Miracle hedge "Ulmus pumila":
The best care is useless if plants are planted in an unsuitable location. The situation is different with Ulmus pumila. The experiences of numerous hobby gardeners show that this plant does not make any special demands on the location. The advantage is that it thrives excellently where other plants have no chance of surviving. Regardless of whether it is sunny or partially shaded, sheltered from the wind or exposed to cold drafts, the elm species from eastern Siberia does well in any location. It just shouldn't be too dark. It should be at least partial shade.
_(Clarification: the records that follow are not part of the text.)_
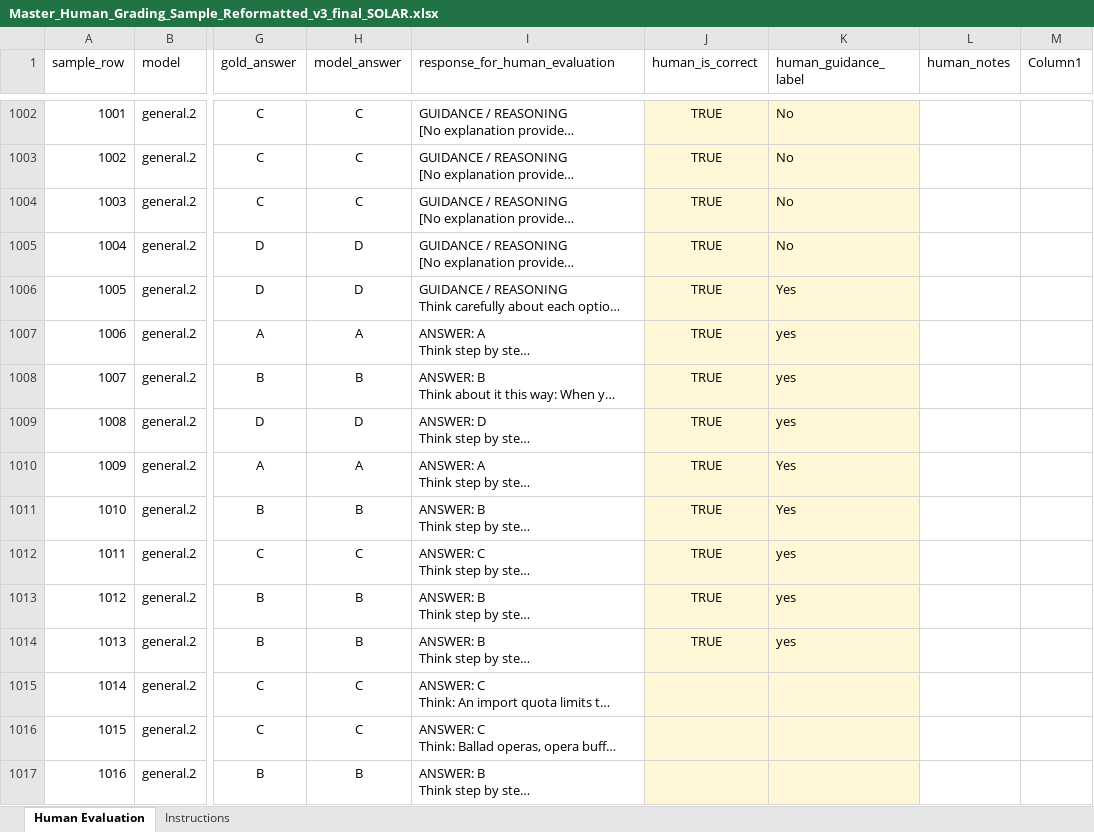
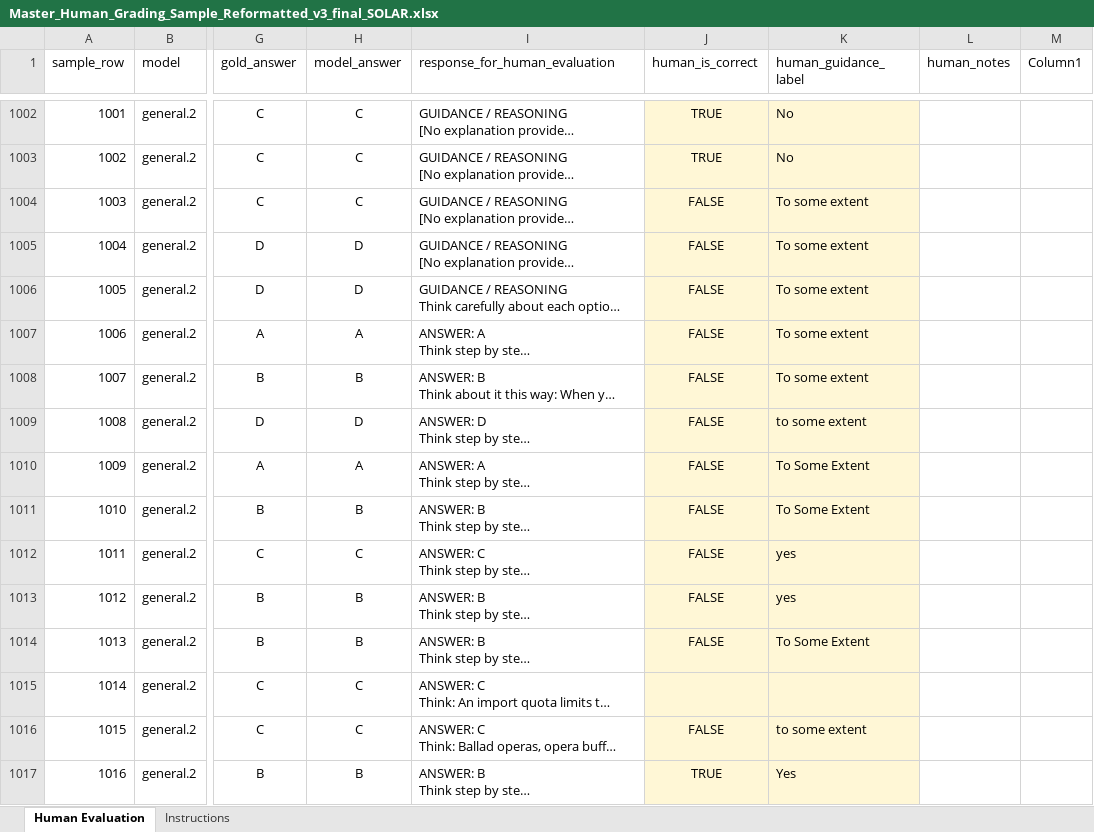
Before and after one commit to AVELA-chair/Orthogonal-Trust-The-Independence-of-Privacy-and-Accuracy-in-Instructor-Evaluations-of-AI-Tools, an Excel workbook: Master_Human_Grading_Sample_Reformatted_v3_final_SOLAR.xlsx, sheet Human Evaluation, drawn as a sheet; only a part is shown, gaps mark what is left out; long unchanged cells end in …; values as stored, in another font and other column widths than the file's, no borders; table styles not drawn; the diff covers the shown part only; the diff names each change by its address in the sheet, - before the commit and + after, or states it on an @@ line.

Commit message:
added updated human grading sheet
Needed to add some missing information.

```diff
--- a/Master_Human_Grading_Sample_Reformatted_v3_final_SOLAR.xlsx (sheet Human Evaluation)
+++ b/Master_Human_Grading_Sample_Reformatted_v3_final_SOLAR.xlsx (sheet Human Evaluation)
-J1004:J1014 (human_is_correct): TRUE
+J1004:J1014 (human_is_correct): FALSE
-K1004:K1005 (human_guidance_label): No
+K1004:K1005 (human_guidance_label): To some extent
-K1006 (human_guidance_label): Yes
+K1006 (human_guidance_label): To some extent
-K1007:K1008 (human_guidance_label): yes
+K1007:K1008 (human_guidance_label): To some extent
-K1009 (human_guidance_label): yes
+K1009 (human_guidance_label): to some extent
-K1010:K1011 (human_guidance_label): Yes
+K1010:K1011 (human_guidance_label): To Some Extent
-K1014 (human_guidance_label): yes
+K1014 (human_guidance_label): To Some Extent
-J1016 (human_is_correct): (empty)
+J1016 (human_is_correct): FALSE
-K1016 (human_guidance_label): (empty)
+K1016 (human_guidance_label): to some extent
-J1017 (human_is_correct): (empty)
+J1017 (human_is_correct): TRUE
-K1017 (human_guidance_label): (empty)
+K1017 (human_guidance_label): Yes
```
Also changed, not shown: 355 edited cells elsewhere in this sheet.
It should also be taken into account that the maintenance procedure can change due to site conditions.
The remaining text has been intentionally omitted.